xxxxxGottfried Leibniz (1646-
xxxxxHis major work, The Monadology, published in 1714, set out to explain the nature of the world by a highly imaginative and optimistic theory. Based on the idea of a single underlying principle, this proposed that the world was made up of an infinite number of units which he called "monads". These centres of spiritual energy, each with individual properties, determined the past, present and future. The first monad had been God, and he had made all the remaining monads at the time of creation. As these units were indestructible, and as God was all-
xxxxxIt was over the years 1673 to 1676 that Leibniz discovered the calculus, encouraged by the teaching of the Dutch mathematician Christiaan Huygens. He went on to publish his account of differential calculus in 1684 and that of integral calculus two years later.

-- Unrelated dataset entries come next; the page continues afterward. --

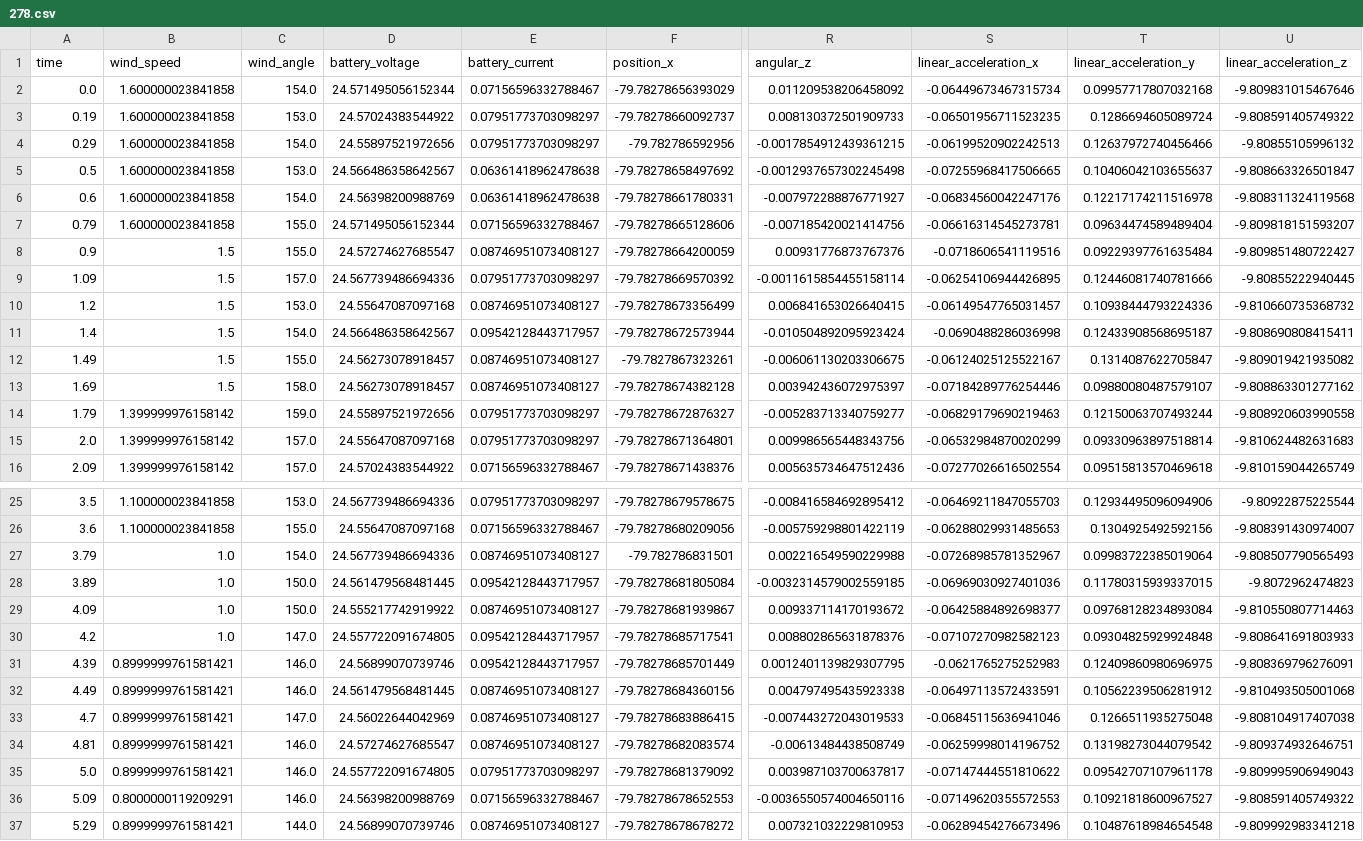
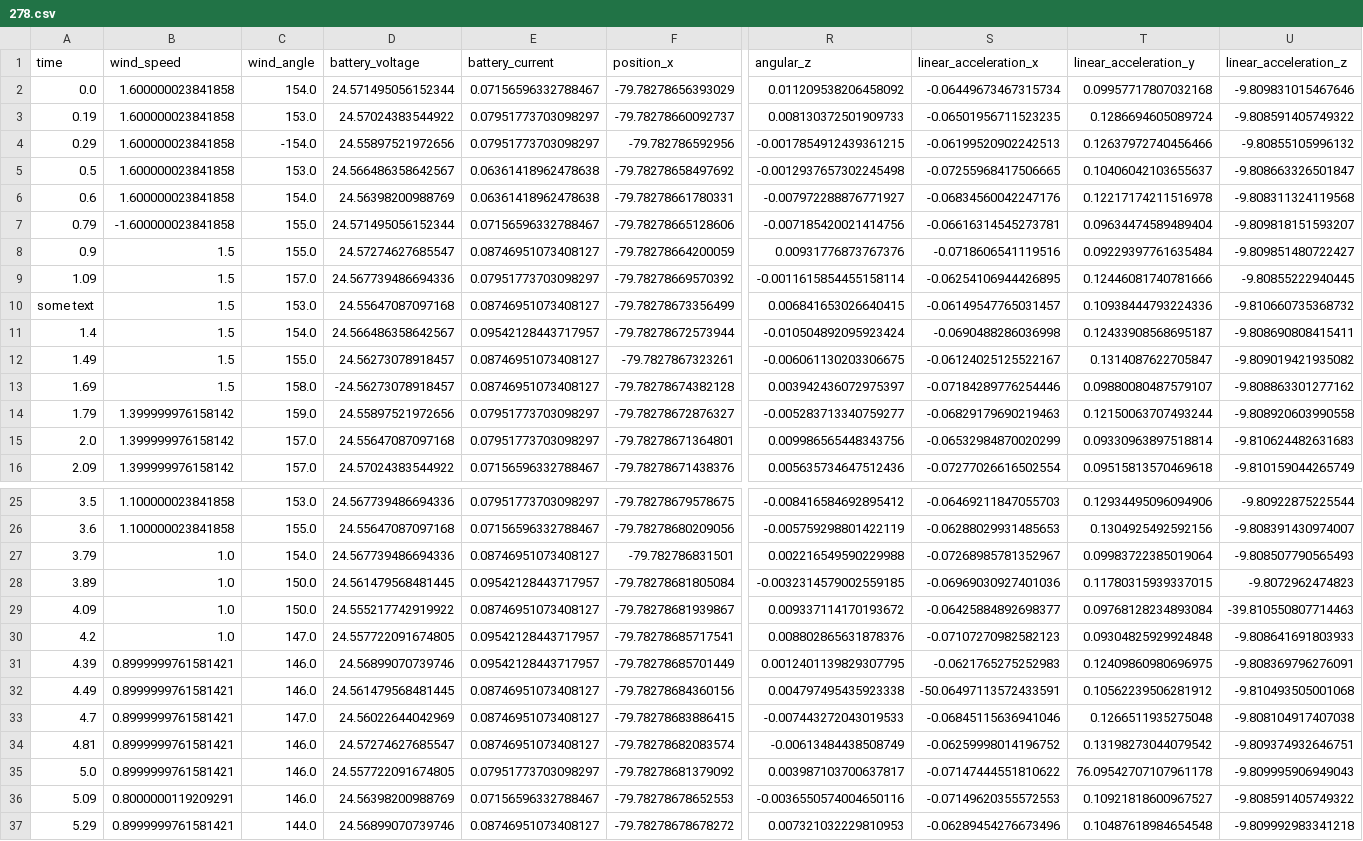
Before and after one commit to AlexandarsForce/VP-WCF-Project, a CSV file: Client/Dataset/278.csv, drawn as a sheet; only a part is shown, gaps mark what is left out; the diff names each change by its address in the sheet, - before the commit and + after, or states it on an @@ line.

```diff
--- a/Client/Dataset/278.csv
+++ b/Client/Dataset/278.csv
-C4 (wind_angle): 154.0
+C4 (wind_angle): -154.0
-B7 (wind_speed): 1.600000023841858
+B7 (wind_speed): -1.600000023841858
-A10 (time): 1.2
+A10 (time): some text
-D13 (battery_voltage): 24.56273078918457
+D13 (battery_voltage): -24.56273078918457
-U29 (linear_acceleration_z): -9.810550807714463
+U29 (linear_acceleration_z): -39.810550807714463
-S32 (linear_acceleration_x): -0.06497113572433591
+S32 (linear_acceleration_x): -50.06497113572433591
-T35 (linear_acceleration_y): 0.09542707107961178
+T35 (linear_acceleration_y): 76.09542707107961178
```
Also changed, not shown: Client/Errors/278_errors.csv, Service/Dataset/measurements_session.csv, 5 other files.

Newton, in fact, had made virtually the same discovery a decade earlier -
xxxxxA man of incredibly wide interest and knowledge, he also wrote on theology, law, history, diplomacy and physics. He tried his hand at designing a number of mechanical devices, including a lamp, clock and a water pump, and in 1673 succeeded in constructing a calculating machine (illustrated) which, incorporating a crude method of multiplication, was an advance upon the earlier model made by the French scientist Blaise Pascal in 1642. He at one time put forward the idea of building a canal through the Isthmus of Suez, and over many years he put his mind to devising what he called his Universal Characteristic, a logical language which could be understood by everyone. But outside of his work in philosophy and mathematics, perhaps his greatest contribution was in the field of education. He met Peter the Great on a number of occasions to advise him on educational reforms in Russia, and he was instrumental in founding science academies in both St. Petersburg and Berlin.
xxxxxIncidentally, Leibniz’s apparent view of life, seen as far too optimistic in his Monadology -
Newton: by the German/British portrait painter Sir Godfrey Kneller (1646-